But there’s another whole area where the administration can act on their desire to get rid of immigrants without congressional approval: targeting those legally in the United States under what is known as the Temporary Protected Status (TPS) program. To qualify for TPS, you have to be from a specific country “experiencing armed conflict, the aftermath of environmental disaster, or other extraordinary and temporary conditions,” as one description explains it. Until the Trump administration came in, TPS beneficiaries who might face perilous (or even deadly) circumstances if forced to return home have been allowed to stay in the U.S., even if the original emergency that led to TPS status has ended.

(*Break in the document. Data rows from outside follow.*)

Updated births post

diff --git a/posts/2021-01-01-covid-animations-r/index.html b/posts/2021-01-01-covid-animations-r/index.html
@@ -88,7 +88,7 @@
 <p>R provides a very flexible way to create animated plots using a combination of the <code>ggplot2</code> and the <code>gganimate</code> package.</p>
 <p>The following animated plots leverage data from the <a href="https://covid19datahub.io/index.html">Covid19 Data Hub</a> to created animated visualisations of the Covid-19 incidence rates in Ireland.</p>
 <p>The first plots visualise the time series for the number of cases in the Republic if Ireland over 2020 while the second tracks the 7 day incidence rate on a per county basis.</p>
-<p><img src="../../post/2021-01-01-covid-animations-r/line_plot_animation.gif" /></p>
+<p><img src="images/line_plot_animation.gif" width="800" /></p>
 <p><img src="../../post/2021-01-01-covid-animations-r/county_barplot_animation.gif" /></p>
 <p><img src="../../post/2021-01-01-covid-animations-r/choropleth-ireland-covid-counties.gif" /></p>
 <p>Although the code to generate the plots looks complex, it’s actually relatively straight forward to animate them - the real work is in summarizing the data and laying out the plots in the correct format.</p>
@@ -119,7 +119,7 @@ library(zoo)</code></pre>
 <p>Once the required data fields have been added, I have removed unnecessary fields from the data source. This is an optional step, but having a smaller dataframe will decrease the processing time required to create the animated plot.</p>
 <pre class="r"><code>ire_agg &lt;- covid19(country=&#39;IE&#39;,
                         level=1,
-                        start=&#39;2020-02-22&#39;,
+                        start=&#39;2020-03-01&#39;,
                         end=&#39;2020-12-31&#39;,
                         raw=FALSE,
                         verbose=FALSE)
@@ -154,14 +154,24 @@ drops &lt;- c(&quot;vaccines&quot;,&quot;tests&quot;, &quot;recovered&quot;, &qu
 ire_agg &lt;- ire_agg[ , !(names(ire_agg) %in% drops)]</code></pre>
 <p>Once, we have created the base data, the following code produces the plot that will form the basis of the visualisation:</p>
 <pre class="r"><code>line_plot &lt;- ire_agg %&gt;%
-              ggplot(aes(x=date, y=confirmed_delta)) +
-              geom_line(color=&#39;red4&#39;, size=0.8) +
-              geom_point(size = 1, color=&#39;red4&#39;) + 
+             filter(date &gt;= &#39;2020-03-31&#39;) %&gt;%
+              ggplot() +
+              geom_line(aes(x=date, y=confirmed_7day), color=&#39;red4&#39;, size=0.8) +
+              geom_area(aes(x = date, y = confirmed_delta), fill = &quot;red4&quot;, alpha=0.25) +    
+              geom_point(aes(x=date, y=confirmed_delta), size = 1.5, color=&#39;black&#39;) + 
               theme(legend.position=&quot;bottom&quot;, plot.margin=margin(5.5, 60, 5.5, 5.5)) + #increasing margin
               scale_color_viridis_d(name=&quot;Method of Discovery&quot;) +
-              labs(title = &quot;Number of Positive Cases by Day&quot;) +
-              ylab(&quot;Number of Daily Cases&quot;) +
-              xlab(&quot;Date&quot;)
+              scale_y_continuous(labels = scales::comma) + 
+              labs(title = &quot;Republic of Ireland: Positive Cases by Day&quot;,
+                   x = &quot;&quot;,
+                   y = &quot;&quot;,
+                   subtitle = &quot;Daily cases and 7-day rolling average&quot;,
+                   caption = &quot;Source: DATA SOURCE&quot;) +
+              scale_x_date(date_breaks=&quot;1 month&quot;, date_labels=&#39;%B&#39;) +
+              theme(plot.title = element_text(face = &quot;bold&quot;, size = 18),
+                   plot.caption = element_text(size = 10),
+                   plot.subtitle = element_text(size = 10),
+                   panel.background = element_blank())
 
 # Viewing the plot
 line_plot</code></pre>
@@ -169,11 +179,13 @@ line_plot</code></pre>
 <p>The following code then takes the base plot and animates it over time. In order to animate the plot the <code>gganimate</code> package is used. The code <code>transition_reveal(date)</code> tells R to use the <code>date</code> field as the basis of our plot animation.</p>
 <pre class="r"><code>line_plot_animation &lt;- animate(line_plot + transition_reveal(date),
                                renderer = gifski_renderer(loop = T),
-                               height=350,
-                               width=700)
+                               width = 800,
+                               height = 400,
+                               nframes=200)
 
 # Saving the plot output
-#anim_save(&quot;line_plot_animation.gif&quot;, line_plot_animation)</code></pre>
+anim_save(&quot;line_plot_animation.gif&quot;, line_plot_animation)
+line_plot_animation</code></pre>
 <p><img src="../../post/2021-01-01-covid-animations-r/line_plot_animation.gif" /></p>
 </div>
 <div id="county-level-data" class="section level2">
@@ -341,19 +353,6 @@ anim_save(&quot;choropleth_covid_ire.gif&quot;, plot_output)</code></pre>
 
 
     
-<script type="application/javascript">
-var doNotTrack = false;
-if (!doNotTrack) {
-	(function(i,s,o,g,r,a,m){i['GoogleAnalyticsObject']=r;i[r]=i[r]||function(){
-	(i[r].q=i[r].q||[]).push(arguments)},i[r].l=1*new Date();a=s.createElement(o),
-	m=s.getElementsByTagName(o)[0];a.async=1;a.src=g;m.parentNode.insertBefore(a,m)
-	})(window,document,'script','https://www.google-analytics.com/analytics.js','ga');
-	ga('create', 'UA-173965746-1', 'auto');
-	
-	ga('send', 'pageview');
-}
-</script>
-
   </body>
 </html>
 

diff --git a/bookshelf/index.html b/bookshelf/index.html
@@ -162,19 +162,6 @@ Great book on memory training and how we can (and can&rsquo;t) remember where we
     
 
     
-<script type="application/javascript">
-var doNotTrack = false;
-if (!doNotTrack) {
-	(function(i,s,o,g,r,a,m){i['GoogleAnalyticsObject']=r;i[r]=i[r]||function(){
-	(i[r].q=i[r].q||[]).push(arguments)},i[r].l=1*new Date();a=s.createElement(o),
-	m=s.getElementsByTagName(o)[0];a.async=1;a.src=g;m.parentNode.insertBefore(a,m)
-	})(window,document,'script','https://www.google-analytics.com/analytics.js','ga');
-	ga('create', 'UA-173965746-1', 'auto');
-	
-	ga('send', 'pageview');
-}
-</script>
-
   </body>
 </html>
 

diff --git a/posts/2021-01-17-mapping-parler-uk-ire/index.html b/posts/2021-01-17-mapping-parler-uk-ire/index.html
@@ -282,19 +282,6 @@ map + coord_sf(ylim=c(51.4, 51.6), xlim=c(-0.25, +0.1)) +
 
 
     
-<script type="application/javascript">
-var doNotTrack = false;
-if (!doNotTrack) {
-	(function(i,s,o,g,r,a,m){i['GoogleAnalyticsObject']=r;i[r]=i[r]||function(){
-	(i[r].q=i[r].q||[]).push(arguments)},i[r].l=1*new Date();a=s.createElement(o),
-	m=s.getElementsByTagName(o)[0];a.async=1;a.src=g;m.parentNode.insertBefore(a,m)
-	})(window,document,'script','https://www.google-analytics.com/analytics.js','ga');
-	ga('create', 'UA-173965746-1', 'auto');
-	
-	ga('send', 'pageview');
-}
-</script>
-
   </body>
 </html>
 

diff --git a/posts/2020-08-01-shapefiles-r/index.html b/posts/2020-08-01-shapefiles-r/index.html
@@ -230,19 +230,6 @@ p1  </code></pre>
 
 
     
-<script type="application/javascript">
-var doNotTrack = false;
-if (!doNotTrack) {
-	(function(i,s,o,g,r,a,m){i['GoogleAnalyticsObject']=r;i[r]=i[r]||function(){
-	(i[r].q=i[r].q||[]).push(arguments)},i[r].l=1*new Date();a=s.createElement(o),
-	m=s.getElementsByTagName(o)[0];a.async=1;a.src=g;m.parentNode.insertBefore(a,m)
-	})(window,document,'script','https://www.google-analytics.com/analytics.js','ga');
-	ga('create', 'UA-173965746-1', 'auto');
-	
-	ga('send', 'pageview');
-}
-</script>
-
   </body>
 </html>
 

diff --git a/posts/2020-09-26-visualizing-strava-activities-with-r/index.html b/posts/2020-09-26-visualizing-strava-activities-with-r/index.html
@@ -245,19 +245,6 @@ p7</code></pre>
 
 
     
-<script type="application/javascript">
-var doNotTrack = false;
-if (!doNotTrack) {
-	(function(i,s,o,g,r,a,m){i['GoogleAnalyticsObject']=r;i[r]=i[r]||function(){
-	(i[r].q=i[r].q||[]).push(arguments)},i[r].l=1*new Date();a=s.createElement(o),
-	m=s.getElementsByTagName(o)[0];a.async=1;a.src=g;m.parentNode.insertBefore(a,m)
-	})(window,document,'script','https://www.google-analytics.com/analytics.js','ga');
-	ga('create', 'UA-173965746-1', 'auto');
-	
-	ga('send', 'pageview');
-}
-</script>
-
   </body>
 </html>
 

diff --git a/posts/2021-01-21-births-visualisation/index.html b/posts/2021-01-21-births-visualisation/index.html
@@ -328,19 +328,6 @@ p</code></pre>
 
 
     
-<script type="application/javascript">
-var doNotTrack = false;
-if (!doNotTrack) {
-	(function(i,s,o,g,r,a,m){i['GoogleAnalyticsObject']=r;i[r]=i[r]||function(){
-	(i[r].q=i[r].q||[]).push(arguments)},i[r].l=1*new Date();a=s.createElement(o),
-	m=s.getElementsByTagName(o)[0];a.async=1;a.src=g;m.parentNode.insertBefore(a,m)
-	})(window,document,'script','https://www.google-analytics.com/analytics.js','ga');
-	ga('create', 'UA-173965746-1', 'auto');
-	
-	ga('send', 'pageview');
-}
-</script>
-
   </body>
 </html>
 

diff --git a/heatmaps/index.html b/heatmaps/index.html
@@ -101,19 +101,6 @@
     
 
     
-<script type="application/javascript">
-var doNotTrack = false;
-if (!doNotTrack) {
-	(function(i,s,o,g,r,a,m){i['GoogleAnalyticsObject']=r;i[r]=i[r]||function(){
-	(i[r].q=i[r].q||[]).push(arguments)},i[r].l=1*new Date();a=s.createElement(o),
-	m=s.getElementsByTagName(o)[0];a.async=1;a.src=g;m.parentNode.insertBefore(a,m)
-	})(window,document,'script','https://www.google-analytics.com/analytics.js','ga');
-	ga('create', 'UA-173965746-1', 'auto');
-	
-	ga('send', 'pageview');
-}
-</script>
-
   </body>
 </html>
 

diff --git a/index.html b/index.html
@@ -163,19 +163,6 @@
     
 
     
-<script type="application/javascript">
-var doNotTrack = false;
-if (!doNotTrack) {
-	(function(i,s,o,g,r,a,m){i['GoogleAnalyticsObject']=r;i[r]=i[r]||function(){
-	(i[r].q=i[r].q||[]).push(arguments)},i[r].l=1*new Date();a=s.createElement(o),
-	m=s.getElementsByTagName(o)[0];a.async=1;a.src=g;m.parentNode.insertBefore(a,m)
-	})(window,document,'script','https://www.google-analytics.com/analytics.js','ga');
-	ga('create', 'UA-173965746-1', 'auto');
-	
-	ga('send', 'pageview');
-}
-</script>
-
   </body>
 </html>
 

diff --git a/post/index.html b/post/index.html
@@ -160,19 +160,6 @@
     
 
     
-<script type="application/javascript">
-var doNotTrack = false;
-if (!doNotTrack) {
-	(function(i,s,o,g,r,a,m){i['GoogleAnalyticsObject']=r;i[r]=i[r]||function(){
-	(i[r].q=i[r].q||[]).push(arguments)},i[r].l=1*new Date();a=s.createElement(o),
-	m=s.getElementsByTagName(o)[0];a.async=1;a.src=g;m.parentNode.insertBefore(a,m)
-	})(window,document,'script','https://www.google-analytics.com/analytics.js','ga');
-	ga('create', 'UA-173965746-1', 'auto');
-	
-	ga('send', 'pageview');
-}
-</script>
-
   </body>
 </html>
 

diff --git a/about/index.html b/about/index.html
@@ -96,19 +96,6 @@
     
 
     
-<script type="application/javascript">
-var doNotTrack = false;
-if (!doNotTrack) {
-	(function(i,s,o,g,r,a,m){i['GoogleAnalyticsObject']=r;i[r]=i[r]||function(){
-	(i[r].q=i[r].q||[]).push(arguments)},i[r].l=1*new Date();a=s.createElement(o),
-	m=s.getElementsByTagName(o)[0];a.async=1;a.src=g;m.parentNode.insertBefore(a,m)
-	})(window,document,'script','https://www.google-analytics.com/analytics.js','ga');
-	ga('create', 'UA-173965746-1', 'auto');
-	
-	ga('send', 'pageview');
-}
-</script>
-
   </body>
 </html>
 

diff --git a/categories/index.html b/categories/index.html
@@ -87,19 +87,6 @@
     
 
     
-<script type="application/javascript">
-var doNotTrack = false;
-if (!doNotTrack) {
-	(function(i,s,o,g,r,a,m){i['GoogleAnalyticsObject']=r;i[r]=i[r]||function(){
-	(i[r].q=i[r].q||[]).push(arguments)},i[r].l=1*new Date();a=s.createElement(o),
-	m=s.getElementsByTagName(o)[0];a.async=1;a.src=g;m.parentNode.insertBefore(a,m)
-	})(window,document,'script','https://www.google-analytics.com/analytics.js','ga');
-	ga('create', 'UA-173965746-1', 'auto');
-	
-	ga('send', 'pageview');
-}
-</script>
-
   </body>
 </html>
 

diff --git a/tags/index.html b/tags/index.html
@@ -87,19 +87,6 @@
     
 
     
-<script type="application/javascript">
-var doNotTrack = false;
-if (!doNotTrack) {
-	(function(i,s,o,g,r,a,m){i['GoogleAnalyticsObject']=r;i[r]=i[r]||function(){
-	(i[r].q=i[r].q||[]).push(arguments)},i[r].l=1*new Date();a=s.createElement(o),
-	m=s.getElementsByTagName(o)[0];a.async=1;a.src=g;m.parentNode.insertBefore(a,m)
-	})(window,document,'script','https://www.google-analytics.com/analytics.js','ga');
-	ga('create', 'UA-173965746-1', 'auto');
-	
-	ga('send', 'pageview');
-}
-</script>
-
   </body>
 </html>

But now the government is briskly ending TPS status for various countries one by one, placing these migrants on a schedule for either deportation or illegal status.
As the New York Times explains, the last big category of TPS beneficiaries, from Honduras, has now been denied further relief, and will lose their protection in January of 2020:
Tens of thousands of Hondurans who have lived in the United States for up to two decades must prepare to leave, government officials announced Friday, a decision that effectively spells the demise of a humanitarian program that has protected nearly half a million people who had sought refuge from unstable homelands.
The Trump administration is ending temporary protected status for Hondurans who have been allowed to live and work in the United States since 1999, following a hurricane that ravaged their country. With an estimated 86,000 people currently registered, Hondurans represent the second-largest group of foreigners who have benefited from the program.
The largest category, from El Salvador, was stripped of protections in January, when 200,000 migrants were notified they’d need to go home by September of 2019. Smaller groups from Haiti (45,000 people) and Nicaragua (2,500) also lose TPS status next year.
But of all these countries, Honduras is perhaps the most volatile. The Central American nation has one of the highest homicide rates in the world. Irregularities in last November’s presidential election have led to massive street protests, which have turned violent.
The Hondurans not only face terrible risks if they go home; they also leave behind productive, peaceful lives in this country.
According to the Center for Migration Studies, Hondurans with protected status have 53,500 American-born children; 85 percent participate in the labor force, compared with 63 percent of the overall United States population; and nearly 20 percent have mortgages.
Their voices are barely being heard in the larger cacophony of the immigration debate. But their fate reflects the broader conflict between an administration that will use any technicality (and it is correct in arguing that the “temporary” nature of TPS has changed) to reduce the number of non-citizens in the country, and those who argue that they should be left in peace so long as they are obeying the law, contributing to their communities, and escaping peril back home.
Ultimately Congress could resolve this and other immigration problems, but as a spokesperson for Catholic Legal Services complained to reporters from McClatchy, the administration isn’t really interested in solutions:
They’re willing to cut back these protections from deportation to end people’s work authorizations and then say somewhere down the road we’ll find some congressional solutions…. Yet when congressional solutions become part of the debate and it actually moves somewhere and we see progress, we have a complete misdirection from the administration.
In the long run, though, Team Trump clearly does favor one direction for people like the Hondurans: out.